WTO Uses AIDS Patients To Cover Up Development Round Failure
By making permanent the waiver adopted August 30th, 2003, WTO is blocking access to affordable medicines for countries with little or no production capacity. These countries will be denied the possibility of importing generic medications from countries with production capacity.
Moreover, by removing incentives for manufacturers,generic production of recent and future medicines (including the most needed second-line AIDS treatment) will be strongly discouraged.
Health experts worldwide have denounced the TRIPS amendment as a bad deal, which will cripple an effective response to public health needs. "How can a system that requires order-by-order, drug-by-drug, country-by-country procedures be seen as an improvement?" says Mauro Guarinieri, chair of the Global Network of People living with HIV and AIDS (GNP+).
Pascal Lamy, WTO Director-General, Peter Mandelson, EU Trade Commissioner, Rob Portman, US Trade Representative, and Harvey Bale, director of the International Federation of Pharmaceutical Manufacturers, all herald the TRIPS amendment as a great success, claiming it is proof of the WTO taking into account the needs of developing countries.
In reality the WTO's decision of December 6th introduces in the agreement a cumbersome and more restrictive mechanism than the already existing flexibilities. The amendment goes against the primacy of health over trade, a principle that was unanimously approved in Doha by the same WTO.
AIDS organizations worldwide denounce the hypocrisy and gross exploitation of people's needs and rights to health under the new agreement.
"Pascal Lamy and others wanted to make sure the issue was off the table before Hong Kong. And to use it to cover up the fact that the current talks a complete failure," says Wim Vandevelde, board member of the European AIDS Treatment Group.
The countries endorsing this amendment include the same which committed to universal access to antiretrovirals by 2010. "What these countries are showing here is complete schizophrenia" says Guarinieri. "With this amendment they go against the grain of their earlier commitments. Moreover, some of them are also engaging in bilateral TRIPS+ negotiations, pushing for more restrictive provisions than those actually required by TRIPS."

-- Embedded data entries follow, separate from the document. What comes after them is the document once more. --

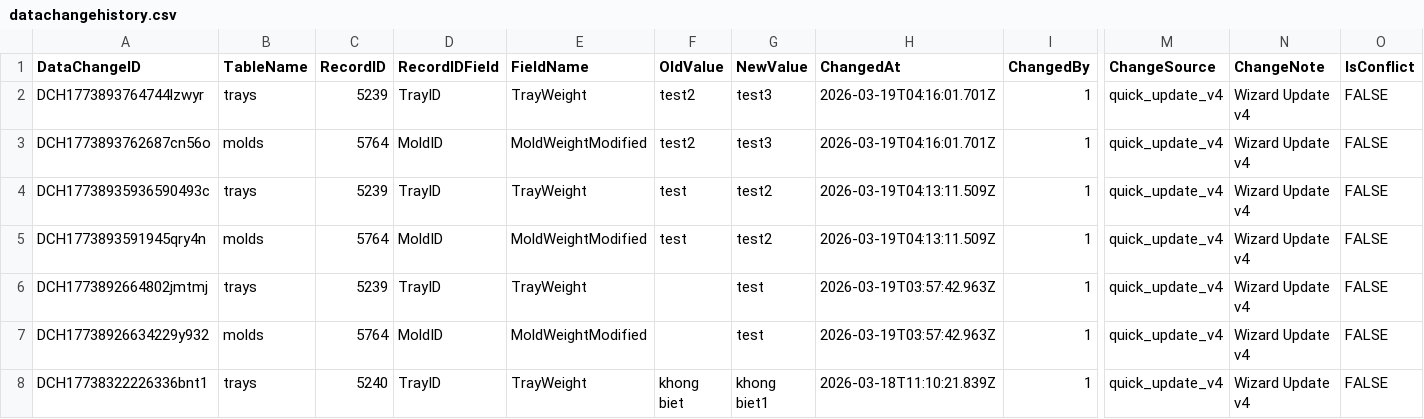
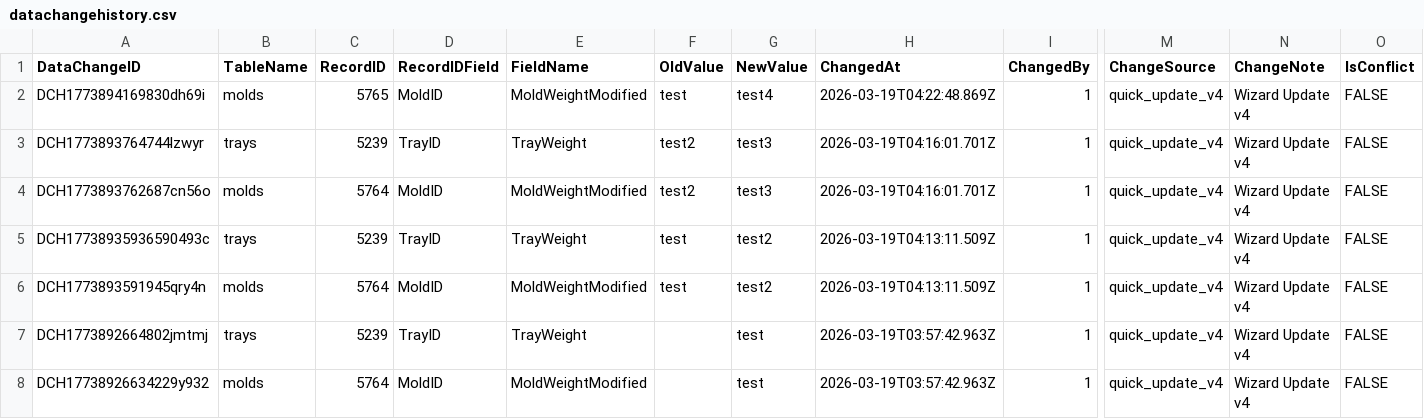
Before and after one commit to toanysd/MoldCutterSearch, a CSV file: Data/datachangehistory.csv, drawn as a sheet; only a part is shown, gaps mark what is left out; the shorter side is filled out with more unchanged rows; rows hold the shown columns only; the diff names each change by its address in the sheet, - before the commit and + after, or states it on an @@ line.

Commit message:
v8.3.0 CSV upsert datachangehistory.csv DataChangeID=DCH1773894169830dh69i insert 2026-03-19

```diff
--- a/Data/datachangehistory.csv
+++ b/Data/datachangehistory.csv
+row 2: DCH1773894169830dh69i | molds | 5765 | MoldID | MoldWeightModified | test | test4 | 2026-03-19T04:22:48.869Z | 1 | quick_update_v4 | Wizard Update v4 | FALSE
```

"This is the same scenario we witnessed in Cancun where developing countries were caving in on health in the hope of getting benefits in other areas," says Khalil Elouardighi of ACT-UP Paris. "Benefits the developing countries never received."
WTO Members have until Dec. 1, 2007, to ratify the amendment by two thirds of its 149 members. This means that members still have the right to object and revoke this unfortunate, harmful and hasty decision.

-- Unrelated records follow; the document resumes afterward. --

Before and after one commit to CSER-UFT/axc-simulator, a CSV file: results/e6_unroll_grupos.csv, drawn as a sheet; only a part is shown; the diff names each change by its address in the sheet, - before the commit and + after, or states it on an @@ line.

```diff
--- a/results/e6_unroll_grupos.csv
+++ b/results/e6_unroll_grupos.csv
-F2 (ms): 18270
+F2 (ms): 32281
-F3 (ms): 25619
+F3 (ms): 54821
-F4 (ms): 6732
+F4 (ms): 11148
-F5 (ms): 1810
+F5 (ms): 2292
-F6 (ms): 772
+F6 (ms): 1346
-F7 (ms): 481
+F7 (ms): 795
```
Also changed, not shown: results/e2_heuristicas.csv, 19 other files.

AIDS organizations urge countries to make sure the primacy of health is not undermined by the current solution, to protect their citizens' legitimate aspiration to enjoy full access to life-saving medications, and to turn down a solution that only serves the interests of rich countries and of the pharmaceutical companies.